◆ **Activity**:
Complete, exact copies of all entries are needed.

(Modification records)
^^^^^^^^^^^^^^^^

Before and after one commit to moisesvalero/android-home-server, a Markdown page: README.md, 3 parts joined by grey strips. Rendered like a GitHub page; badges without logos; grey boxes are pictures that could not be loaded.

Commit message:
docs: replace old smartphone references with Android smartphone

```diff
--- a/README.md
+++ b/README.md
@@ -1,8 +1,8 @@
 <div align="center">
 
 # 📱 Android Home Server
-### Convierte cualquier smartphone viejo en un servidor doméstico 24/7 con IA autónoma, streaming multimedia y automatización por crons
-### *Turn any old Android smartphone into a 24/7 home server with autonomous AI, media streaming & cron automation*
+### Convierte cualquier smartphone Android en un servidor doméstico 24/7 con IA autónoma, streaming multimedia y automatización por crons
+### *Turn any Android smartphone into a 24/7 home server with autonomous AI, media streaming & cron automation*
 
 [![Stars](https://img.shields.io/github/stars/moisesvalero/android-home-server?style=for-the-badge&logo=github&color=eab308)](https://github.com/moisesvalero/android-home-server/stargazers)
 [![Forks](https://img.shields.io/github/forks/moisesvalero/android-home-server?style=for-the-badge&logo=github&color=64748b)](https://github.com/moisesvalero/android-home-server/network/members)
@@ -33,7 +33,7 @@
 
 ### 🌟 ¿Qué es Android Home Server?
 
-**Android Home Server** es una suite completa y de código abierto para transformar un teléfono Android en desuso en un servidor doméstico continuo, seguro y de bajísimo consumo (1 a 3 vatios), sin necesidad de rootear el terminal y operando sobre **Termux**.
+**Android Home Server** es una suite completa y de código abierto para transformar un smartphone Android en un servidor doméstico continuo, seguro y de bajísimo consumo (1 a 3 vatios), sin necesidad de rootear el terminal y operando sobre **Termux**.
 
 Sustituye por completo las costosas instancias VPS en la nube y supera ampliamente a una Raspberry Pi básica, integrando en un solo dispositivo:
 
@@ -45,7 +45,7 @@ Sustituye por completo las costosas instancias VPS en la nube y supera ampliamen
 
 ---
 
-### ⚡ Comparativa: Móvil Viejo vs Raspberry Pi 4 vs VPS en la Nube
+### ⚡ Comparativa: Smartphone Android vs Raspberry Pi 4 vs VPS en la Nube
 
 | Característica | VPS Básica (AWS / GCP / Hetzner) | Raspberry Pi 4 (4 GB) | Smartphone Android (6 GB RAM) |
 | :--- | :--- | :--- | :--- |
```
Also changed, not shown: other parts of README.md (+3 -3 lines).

^^^^^^^^^^^^^^^^

◆ **Task response**:
Before and after one commit to moisesvalero/android-home-server, a Markdown page: README.md, 3 parts joined by grey strips. Rendered like a GitHub page; badges without logos; grey boxes are pictures that could not be loaded.

Commit message:
docs: replace old smartphone references with Android smartphone

```diff
--- a/README.md
+++ b/README.md
@@ -1,8 +1,8 @@
 <div align="center">
 
 # 📱 Android Home Server
-### Convierte cualquier smartphone viejo en un servidor doméstico 24/7 con IA autónoma, streaming multimedia y automatización por crons
-### *Turn any old Android smartphone into a 24/7 home server with autonomous AI, media streaming & cron automation*
+### Convierte cualquier smartphone Android en un servidor doméstico 24/7 con IA autónoma, streaming multimedia y automatización por crons
+### *Turn any Android smartphone into a 24/7 home server with autonomous AI, media streaming & cron automation*
 
 [![Stars](https://img.shields.io/github/stars/moisesvalero/android-home-server?style=for-the-badge&logo=github&color=eab308)](https://github.com/moisesvalero/android-home-server/stargazers)
 [![Forks](https://img.shields.io/github/forks/moisesvalero/android-home-server?style=for-the-badge&logo=github&color=64748b)](https://github.com/moisesvalero/android-home-server/network/members)
@@ -33,7 +33,7 @@
 
 ### 🌟 ¿Qué es Android Home Server?
 
-**Android Home Server** es una suite completa y de código abierto para transformar un teléfono Android en desuso en un servidor doméstico continuo, seguro y de bajísimo consumo (1 a 3 vatios), sin necesidad de rootear el terminal y operando sobre **Termux**.
+**Android Home Server** es una suite completa y de código abierto para transformar un smartphone Android en un servidor doméstico continuo, seguro y de bajísimo consumo (1 a 3 vatios), sin necesidad de rootear el terminal y operando sobre **Termux**.
 
 Sustituye por completo las costosas instancias VPS en la nube y supera ampliamente a una Raspberry Pi básica, integrando en un solo dispositivo:
 
@@ -45,7 +45,7 @@ Sustituye por completo las costosas instancias VPS en la nube y supera ampliamen
 
 ---
 
-### ⚡ Comparativa: Móvil Viejo vs Raspberry Pi 4 vs VPS en la Nube
+### ⚡ Comparativa: Smartphone Android vs Raspberry Pi 4 vs VPS en la Nube
 
 | Característica | VPS Básica (AWS / GCP / Hetzner) | Raspberry Pi 4 (4 GB) | Smartphone Android (6 GB RAM) |
 | :--- | :--- | :--- | :--- |
```
Also changed, not shown: other parts of README.md (+3 -3 lines).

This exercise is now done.